"Yes, sir."

"Lieutenant Golde," said the admiral, "assemble the command staff. All hands, no exceptions.

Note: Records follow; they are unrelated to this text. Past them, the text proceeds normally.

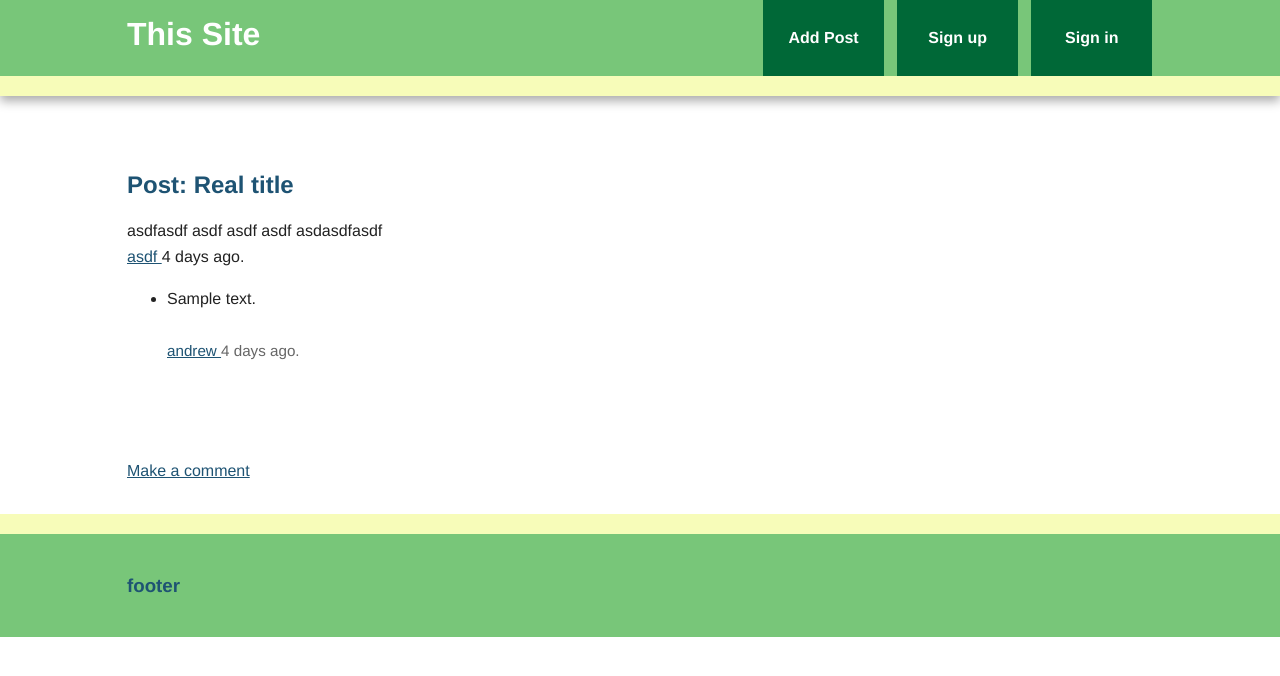
After one commit to andrewpass/social_site, a Flask app: page /post/1 in a window 1280 px wide. The commit adds this page. Shown: the top 676 px of the page. Run offline with Flask 2, Linux system fonts and the light colour scheme; data comes from the database, SQL or seed files in the repository; tables that the repository leaves empty hold one stand-in row (values such as "Sample post"); some libraries are stand-ins or nearby versions.

Commit message:
Initial build of comment feature

```diff
--- a/FlaskProject/forms.py
+++ b/FlaskProject/forms.py
@@ -11,14 +11,14 @@ class PostForm(Form):
 	text = StringField('text')
 	# link = URLField('link', validators=[url()])
 
-
+class CommentForm(Form):
+	text = StringField('text')
 
 class LoginForm(Form):
 	username = StringField('Username:', validators=[DataRequired()])
 	password = PasswordField('Password', validators=[DataRequired()])
 	remember_me = BooleanField('Keep me logged in')
 	submit = SubmitField('Log In')
-
 
 class SignupForm(Form):
 	username = StringField('Username',
--- a/FlaskProject/models.py
+++ b/FlaskProject/models.py
@@ -14,15 +14,14 @@ class Post(db.Model):
 	text = db.Column(db.String(500))
 	# link = db.Column(db.Text)
 	user_id = db.Column(db.Integer, db.ForeignKey('user.id'), nullable=False)
+	comments = db.relationship('Comment', backref='post', lazy='dynamic')
 
 	@staticmethod
 	def newest(num):
 		return Post.query.order_by(desc(Post.date)).limit(num)
 
-
-
 	def __repr__(self):
-		return "<Post '{}': '{}'>".format(self.title, self.description)
+		return "<Post '{}': '{}'>".format(self.title, self.text)
 
 
 
@@ -31,6 +30,7 @@ class User(db.Model, UserMixin):
 	username = db.Column(db.String(80), unique=True)
 	posts = db.relationship('Post', backref='user', lazy='dynamic')
 	password_hash = db.Column(db.String)
+	comments = db.relationship('Comment', backref='user', lazy='dynamic')
 
 	@property
 	def password(self):
@@ -49,3 +49,18 @@ class User(db.Model, UserMixin):
 
 	def __repr__(self):
 		return '<User %r>' % self.username
+
+
+class Comment(db.Model):
+	id = db.Column(db.Integer, primary_key=True)
+	date = db.Column(db.DateTime, default=datetime.utcnow)
+	text = db.Column(db.String(500))
+	user_id = db.Column(db.Integer, db.ForeignKey('user.id'), nullable=False)
+	post_id = db.Column(db.Integer, db.ForeignKey('post.id'), nullable=False)
+
+	@staticmethod
+	def newest(post_id, num):
+		return Comment.query.filter_by(post_id=post_id).order_by(desc(Comment.date)).limit(num)
+
+	def __repr__(self):
+		return "<Comment: '{}'>".format(self.text)
--- a/FlaskProject/templates/base.html
+++ b/FlaskProject/templates/base.html
@@ -7,10 +7,10 @@
         <meta name="description" content="">
         <meta name="viewport" content="width=device-width, initial-scale=1">
 
-        <link rel="stylesheet" href="../static/css/normalize.min.css">
-        <link rel="stylesheet" href="../static/css/main.css">
+        <link rel="stylesheet" href="/static/css/normalize.min.css">
+        <link rel="stylesheet" href="/static/css/main.css">
 
-        <script src="../static/js/vendor/modernizr-2.8.3-respond-1.4.2.min.js"></script>
+        <script src="/static/js/vendor/modernizr-2.8.3-respond-1.4.2.min.js"></script>
     </head>
     <body>
 
@@ -72,6 +72,6 @@
         {{ moment.include_jquery() }}
         {{ moment.include_moment() }}
 
-        <script src="../static/js/main.js"></script>
+        <script src="/static/js/main.js"></script>
     </body>
 </html>
--- /dev/null
+++ b/FlaskProject/templates/comment_list.html
@@ -0,0 +1,26 @@
+<ul class="comments" >
+	{% for comment in comments %}
+
+		<li>
+
+
+
+	        <span>{{ comment.text }}</span>
+
+			<div class="info">
+				<br>
+
+				<a href="{{ url_for('user', username=comment.user.username) }}">
+					{{ comment.user.username }}
+				</a>
+				{{ moment(post.date).fromNow() }}.
+				{% if current_user == post.user %}
+					<span class="editlinks">
+						<a href="{{ url_for('edit_comment', comment_id=comment.id) }}">edit</a>
+					</span>
+				{% endif %}
+
+			</div>
+		</li>
+	{% endfor %}
+</ul>
--- /dev/null
+++ b/FlaskProject/templates/post.html
@@ -0,0 +1,51 @@
+{% extends "base.html" %}
+
+{% block title %}
+Post - {{ post.title }}
+{% endblock %}
+
+{% block content %}
+<br>
+	<section>
+		<h2 class="post_title">
+			Post: {{ post.title }}
+		</h2>
+		<span class="post_text">
+			{{ post.text}}
+		</span>
+
+		<br>
+		<a href="{{ url_for('user', username=post.user.username) }}">
+			{{ post.user.username }}
+		</a>
+		{{ moment(post.date).fromNow() }}.
+		{% if current_user == post.user %}
+			<span class="editlinks">
+				<a href="{{ url_for('edit_post', post_id=post.id) }}">edit</a>
+			</span>
+		{% endif %}
+
+        {% if new_comments.count() > 0 %}
+            {% with comments=post.comments %}
+                {% include "comment_list.html" %}
+            {% endwith %}
+        {% else %}
+            No comments yet.
+        {% endif %}
+
+		<br>
+		<br>
+		<br>
+		<span>
+			<a href="{{ url_for('add_comment', post_id=post.id) }}">Make a comment</a>
+		</span>
+
+	</section>
+
+{% endblock %}
+
+
+{% block sidebar %}
+
+
+{% endblock %}
--- a/FlaskProject/templates/post_list.html
+++ b/FlaskProject/templates/post_list.html
@@ -3,7 +3,7 @@
 
 		<li>
 
-			<a class="header" href="#">
+			<a class="header" href="{{ url_for('post', post_id=post.id) }}">
 				<h3 class="post_title">
 					{{ post.title|truncate(50, killwords=True) }}
 				</h3>
--- a/FlaskProject/views.py
+++ b/FlaskProject/views.py
@@ -4,8 +4,8 @@ from flask import Flask, render_template, url_for, request, redirect, flash, abo
 from flask_login import login_required, login_user, logout_user, current_user
 
 from FlaskProject import app, db, login_manager
-from FlaskProject.forms import PostForm, LoginForm, SignupForm
-from FlaskProject.models import User, Post
+from FlaskProject.forms import PostForm, LoginForm, SignupForm, CommentForm
+from FlaskProject.models import User, Post, Comment
 
 
 # def logged_in_user():
@@ -25,10 +25,8 @@ def index():
 @login_required
 def add():
 	form = PostForm()
-	print(form)
 	if form.validate_on_submit():
 		title = form.title.data
-		print(title)
 		text = form.text.data
 		post = Post(user=current_user, title=title, text=text)
 		db.session.add(post)
@@ -37,7 +35,7 @@ def add():
 		return redirect(url_for('index'))
 	return render_template('post_form.html', form=form, title="Add a post")
 
-@app.route('/edit/<int:post_id>', methods=['GET', 'POST'])
+@app.route('/edit_post/<int:post_id>', methods=['GET', 'POST'])
 @login_required
 def edit_post(post_id):
 	post = Post.query.get_or_404(post_id)
@@ -50,6 +48,35 @@ def edit_post(post_id):
 		flash("Edited '{}'".format(post.title))
 		return redirect(url_for('user', username=current_user.username))
 	return render_template('post_form.html', form=form, title="Edit post")
+
+@app.route('/post/<int:post_id>/add', methods=['GET', 'POST'])
+@login_required
+def add_comment(post_id):
+	form = CommentForm()
+	if form.validate_on_submit():
+		text = form.text.data
+		comment = Comment(user=current_user, post_id=post_id, text=text)
+		db.session.add(comment)
+		db.session.commit()
+		flash("Commented: '{}'".format(text))
+		return redirect(url_for('post', post_id=post_id))
+	return render_template('comment_form.html', form=form, title="Add a post")
+
+
+
+@app.route('/edit_comment/<int:comment_id>', methods=['GET', 'POST'])
+@login_required
+def edit_comment(comment_id):
+	comment = Comment.query.get_or_404(comment_id)
+	if current_user != comment.user:
+		abort(403)
+	form = CommentForm(obj=comment)
+	if form.validate_on_submit():
+		form.populate_obj(comment)
+		db.session.commit()
+		flash("Edited '{}'".format(comment.id))
+		return redirect(url_for('post', post_id=comment.post_id))
+	return render_template('comment_form.html', form=form, title="Edit comment")
 
 
 
@@ -88,6 +115,15 @@ def signup():
 		return redirect(url_for('login'))
 	return render_template("signup.html", form=form)
 
+@app.route('/post/<post_id>')
+def post(post_id):
+	post = Post.query.filter_by(id=post_id).first_or_404()
+	return render_template('post.html', post=post, new_comments=Comment.newest(post_id=post_id, num=5))
+
+
+
+
+
 
 @app.errorhandler(404)
 def page_not_found(e):
```
Also changed, not shown: FlaskProject/templates/add.html (deleted, +0 -45 lines), FlaskProject/templates/comment_form.html (added, +40 -0 lines), FlaskProject/templates/index.html (line endings or trailing spaces).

We are having an emergency meeting in 10 minutes."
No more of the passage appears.